## Record extracts
***
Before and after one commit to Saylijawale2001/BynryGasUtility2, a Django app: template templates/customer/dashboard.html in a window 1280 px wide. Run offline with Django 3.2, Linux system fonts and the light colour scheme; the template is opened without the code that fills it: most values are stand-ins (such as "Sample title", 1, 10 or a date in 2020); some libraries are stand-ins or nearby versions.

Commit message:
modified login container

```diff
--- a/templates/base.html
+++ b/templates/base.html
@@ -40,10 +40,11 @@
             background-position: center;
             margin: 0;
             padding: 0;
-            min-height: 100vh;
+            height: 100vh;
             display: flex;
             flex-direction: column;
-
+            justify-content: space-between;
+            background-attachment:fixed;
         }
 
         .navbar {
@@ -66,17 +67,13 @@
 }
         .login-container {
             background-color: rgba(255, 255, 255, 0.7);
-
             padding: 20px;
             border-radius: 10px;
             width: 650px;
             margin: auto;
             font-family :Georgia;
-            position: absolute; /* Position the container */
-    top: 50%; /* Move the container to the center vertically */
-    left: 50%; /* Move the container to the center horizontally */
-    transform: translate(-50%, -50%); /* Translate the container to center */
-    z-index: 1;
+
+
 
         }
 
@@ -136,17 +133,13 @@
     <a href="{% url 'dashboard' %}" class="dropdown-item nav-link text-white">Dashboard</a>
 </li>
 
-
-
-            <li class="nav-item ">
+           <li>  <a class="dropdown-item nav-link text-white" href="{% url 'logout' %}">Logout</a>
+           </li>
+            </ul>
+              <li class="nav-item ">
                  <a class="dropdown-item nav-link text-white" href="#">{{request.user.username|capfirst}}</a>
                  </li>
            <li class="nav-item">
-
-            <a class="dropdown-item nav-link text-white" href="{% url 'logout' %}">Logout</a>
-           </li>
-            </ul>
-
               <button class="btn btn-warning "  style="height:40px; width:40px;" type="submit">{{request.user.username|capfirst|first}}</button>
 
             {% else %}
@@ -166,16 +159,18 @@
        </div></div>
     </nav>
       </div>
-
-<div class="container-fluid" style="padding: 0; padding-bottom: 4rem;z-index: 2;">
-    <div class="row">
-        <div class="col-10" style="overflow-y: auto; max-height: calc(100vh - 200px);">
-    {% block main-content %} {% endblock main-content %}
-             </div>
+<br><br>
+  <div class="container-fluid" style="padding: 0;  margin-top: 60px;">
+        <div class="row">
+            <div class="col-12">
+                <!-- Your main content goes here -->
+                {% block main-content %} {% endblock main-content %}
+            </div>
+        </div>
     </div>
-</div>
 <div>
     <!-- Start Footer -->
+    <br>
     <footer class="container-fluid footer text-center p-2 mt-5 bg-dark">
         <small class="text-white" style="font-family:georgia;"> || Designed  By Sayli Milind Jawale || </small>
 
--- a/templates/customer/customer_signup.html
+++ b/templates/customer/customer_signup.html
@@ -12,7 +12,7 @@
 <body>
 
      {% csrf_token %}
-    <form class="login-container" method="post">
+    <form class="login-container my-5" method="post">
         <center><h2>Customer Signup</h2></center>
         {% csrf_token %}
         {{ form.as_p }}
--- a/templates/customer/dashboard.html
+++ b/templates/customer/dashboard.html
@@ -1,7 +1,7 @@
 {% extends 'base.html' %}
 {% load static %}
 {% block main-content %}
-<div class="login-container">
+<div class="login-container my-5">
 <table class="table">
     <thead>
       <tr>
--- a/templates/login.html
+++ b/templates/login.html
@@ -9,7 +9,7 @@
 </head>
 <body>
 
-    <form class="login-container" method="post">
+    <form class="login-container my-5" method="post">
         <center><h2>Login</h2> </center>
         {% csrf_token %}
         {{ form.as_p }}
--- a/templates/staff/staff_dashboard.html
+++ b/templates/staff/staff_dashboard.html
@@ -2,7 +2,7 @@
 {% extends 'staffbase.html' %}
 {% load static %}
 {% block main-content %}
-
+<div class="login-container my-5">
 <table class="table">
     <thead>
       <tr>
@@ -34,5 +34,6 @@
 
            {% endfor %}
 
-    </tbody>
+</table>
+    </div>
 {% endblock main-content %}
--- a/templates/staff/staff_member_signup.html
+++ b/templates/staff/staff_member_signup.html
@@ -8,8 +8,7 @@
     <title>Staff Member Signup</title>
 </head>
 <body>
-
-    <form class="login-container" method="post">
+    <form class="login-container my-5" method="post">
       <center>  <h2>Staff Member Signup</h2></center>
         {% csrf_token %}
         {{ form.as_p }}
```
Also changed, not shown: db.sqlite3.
***
## What you should do
Write out every entry verbatim.

## Result below
Before and after one commit to Saylijawale2001/BynryGasUtility2, a Django app: template templates/customer/dashboard.html in a window 1280 px wide. Run offline with Django 3.2, Linux system fonts and the light colour scheme; the template is opened without the code that fills it: most values are stand-ins (such as "Sample title", 1, 10 or a date in 2020); some libraries are stand-ins or nearby versions.

Commit message:
modified login container

```diff
--- a/templates/base.html
+++ b/templates/base.html
@@ -40,10 +40,11 @@
             background-position: center;
             margin: 0;
             padding: 0;
-            min-height: 100vh;
+            height: 100vh;
             display: flex;
             flex-direction: column;
-
+            justify-content: space-between;
+            background-attachment:fixed;
         }
 
         .navbar {
@@ -66,17 +67,13 @@
 }
         .login-container {
             background-color: rgba(255, 255, 255, 0.7);
-
             padding: 20px;
             border-radius: 10px;
             width: 650px;
             margin: auto;
             font-family :Georgia;
-            position: absolute; /* Position the container */
-    top: 50%; /* Move the container to the center vertically */
-    left: 50%; /* Move the container to the center horizontally */
-    transform: translate(-50%, -50%); /* Translate the container to center */
-    z-index: 1;
+
+
 
         }
 
@@ -136,17 +133,13 @@
     <a href="{% url 'dashboard' %}" class="dropdown-item nav-link text-white">Dashboard</a>
 </li>
 
-
-
-            <li class="nav-item ">
+           <li>  <a class="dropdown-item nav-link text-white" href="{% url 'logout' %}">Logout</a>
+           </li>
+            </ul>
+              <li class="nav-item ">
                  <a class="dropdown-item nav-link text-white" href="#">{{request.user.username|capfirst}}</a>
                  </li>
            <li class="nav-item">
-
-            <a class="dropdown-item nav-link text-white" href="{% url 'logout' %}">Logout</a>
-           </li>
-            </ul>
-
               <button class="btn btn-warning "  style="height:40px; width:40px;" type="submit">{{request.user.username|capfirst|first}}</button>
 
             {% else %}
@@ -166,16 +159,18 @@
        </div></div>
     </nav>
       </div>
-
-<div class="container-fluid" style="padding: 0; padding-bottom: 4rem;z-index: 2;">
-    <div class="row">
-        <div class="col-10" style="overflow-y: auto; max-height: calc(100vh - 200px);">
-    {% block main-content %} {% endblock main-content %}
-             </div>
+<br><br>
+  <div class="container-fluid" style="padding: 0;  margin-top: 60px;">
+        <div class="row">
+            <div class="col-12">
+                <!-- Your main content goes here -->
+                {% block main-content %} {% endblock main-content %}
+            </div>
+        </div>
     </div>
-</div>
 <div>
     <!-- Start Footer -->
+    <br>
     <footer class="container-fluid footer text-center p-2 mt-5 bg-dark">
         <small class="text-white" style="font-family:georgia;"> || Designed  By Sayli Milind Jawale || </small>
 
--- a/templates/customer/customer_signup.html
+++ b/templates/customer/customer_signup.html
@@ -12,7 +12,7 @@
 <body>
 
      {% csrf_token %}
-    <form class="login-container" method="post">
+    <form class="login-container my-5" method="post">
         <center><h2>Customer Signup</h2></center>
         {% csrf_token %}
         {{ form.as_p }}
--- a/templates/customer/dashboard.html
+++ b/templates/customer/dashboard.html
@@ -1,7 +1,7 @@
 {% extends 'base.html' %}
 {% load static %}
 {% block main-content %}
-<div class="login-container">
+<div class="login-container my-5">
 <table class="table">
     <thead>
       <tr>
--- a/templates/login.html
+++ b/templates/login.html
@@ -9,7 +9,7 @@
 </head>
 <body>
 
-    <form class="login-container" method="post">
+    <form class="login-container my-5" method="post">
         <center><h2>Login</h2> </center>
         {% csrf_token %}
         {{ form.as_p }}
--- a/templates/staff/staff_dashboard.html
+++ b/templates/staff/staff_dashboard.html
@@ -2,7 +2,7 @@
 {% extends 'staffbase.html' %}
 {% load static %}
 {% block main-content %}
-
+<div class="login-container my-5">
 <table class="table">
     <thead>
       <tr>
@@ -34,5 +34,6 @@
 
            {% endfor %}
 
-    </tbody>
+</table>
+    </div>
 {% endblock main-content %}
--- a/templates/staff/staff_member_signup.html
+++ b/templates/staff/staff_member_signup.html
@@ -8,8 +8,7 @@
     <title>Staff Member Signup</title>
 </head>
 <body>
-
-    <form class="login-container" method="post">
+    <form class="login-container my-5" method="post">
       <center>  <h2>Staff Member Signup</h2></center>
         {% csrf_token %}
         {{ form.as_p }}
```
Also changed, not shown: db.sqlite3.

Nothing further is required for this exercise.